## WHAT YOU SHOULD DO
Each line in the entries below that holds the string "lasteverLM" must be copied.

Web page edit records:
:::::

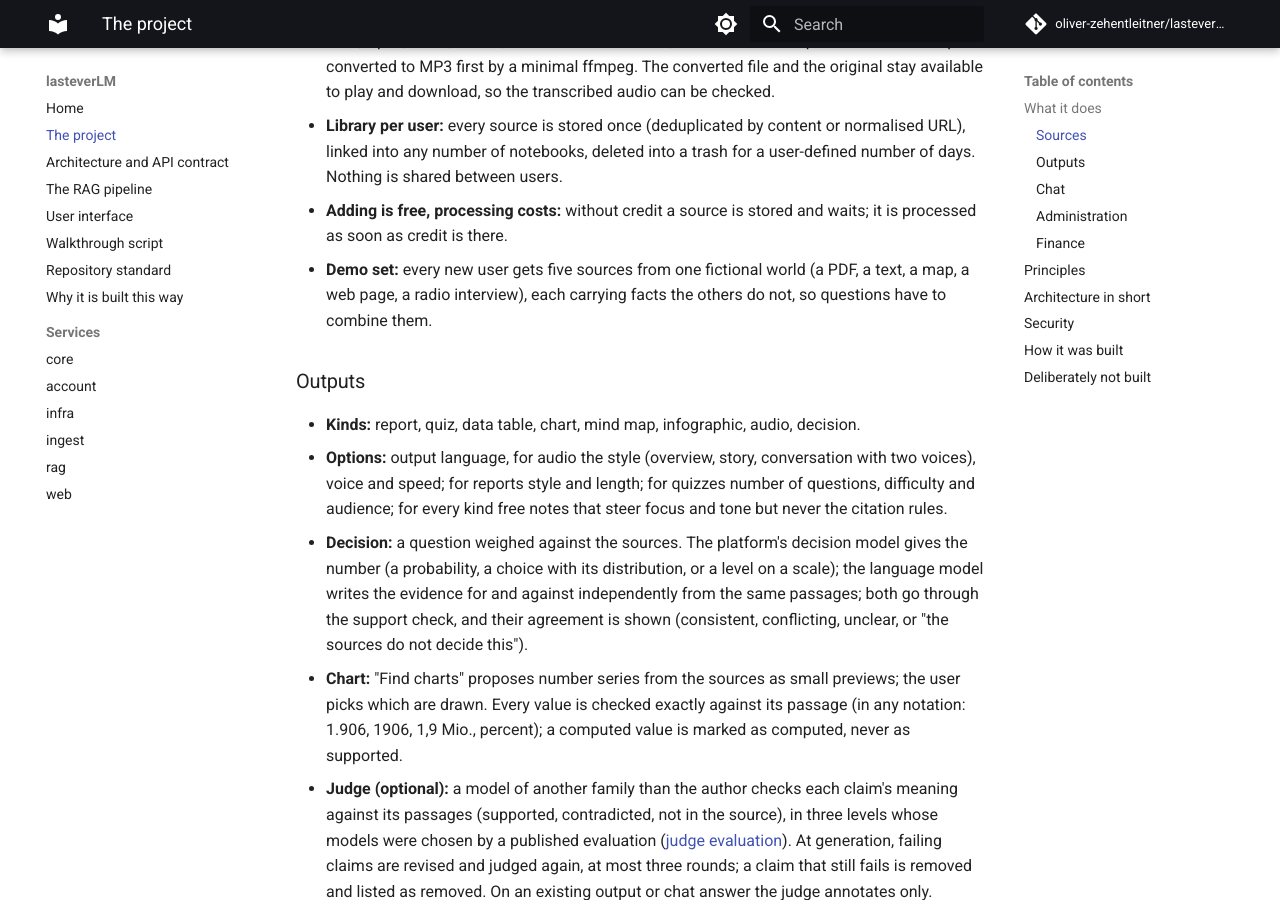
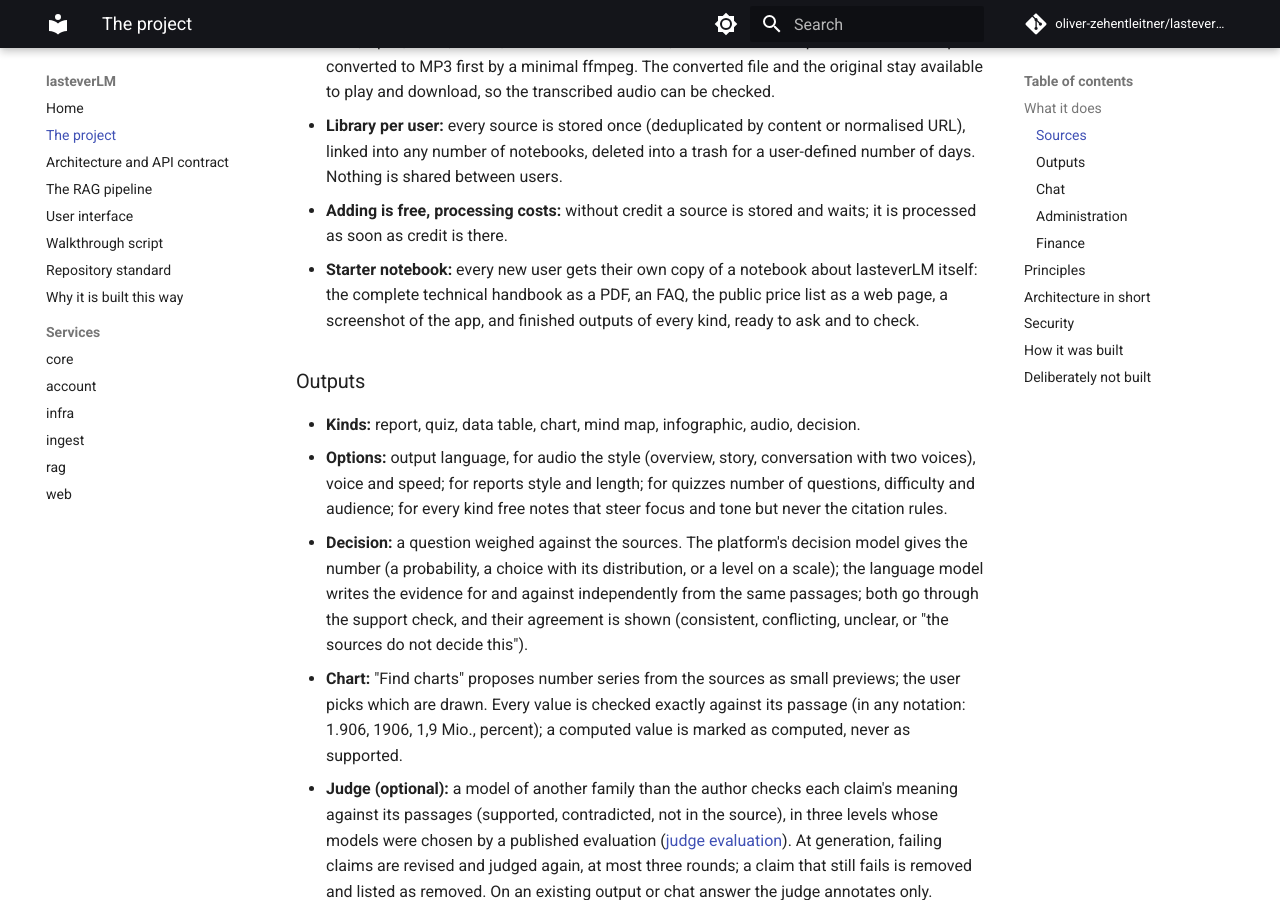
Before and after one commit to oliver-zehentleitner-aigent/lasteverLM, an MkDocs documentation site: the page built from docs/project.md, in a window 1280 px wide and 900 px high, scrolled down 594 px. Built offline with MkDocs 1.6.1 and Material for MkDocs 9.7.7, drawn with Linux system fonts in a browser that asks for light colours; comment, search, counter and statistics services are not loaded.

Commit message:
docs: the starter notebook replaces the demo set

```diff
--- a/docs/project.md
+++ b/docs/project.md
@@ -29,9 +29,10 @@ decision is in the [Keep the Why dashboard](https://oliver-zehentleitner.github.
   shared between users.
 - **Adding is free, processing costs:** without credit a source is
   stored and waits; it is processed as soon as credit is there.
-- **Demo set:** every new user gets five sources from one fictional
-  world (a PDF, a text, a map, a web page, a radio interview), each
-  carrying facts the others do not, so questions have to combine them.
+- **Starter notebook:** every new user gets their own copy of a notebook
+  about lasteverLM itself: the complete technical handbook as a PDF, an
+  FAQ, the public price list as a web page, a screenshot of the app, and
+  finished outputs of every kind, ready to ask and to check.
 
 ### Outputs
 
```
Also changed, not shown: docs/architecture.md (+1 -1 lines).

:::::

## OUTPUT FOR THIS EXERCISE
Before and after one commit to oliver-zehentleitner-aigent/lasteverLM, an MkDocs documentation site: the page built from docs/project.md, in a window 1280 px wide and 900 px high, scrolled down 594 px. Built offline with MkDocs 1.6.1 and Material for MkDocs 9.7.7, drawn with Linux system fonts in a browser that asks for light colours; comment, search, counter and statistics services are not loaded.
+  about lasteverLM itself: the complete technical handbook as a PDF, an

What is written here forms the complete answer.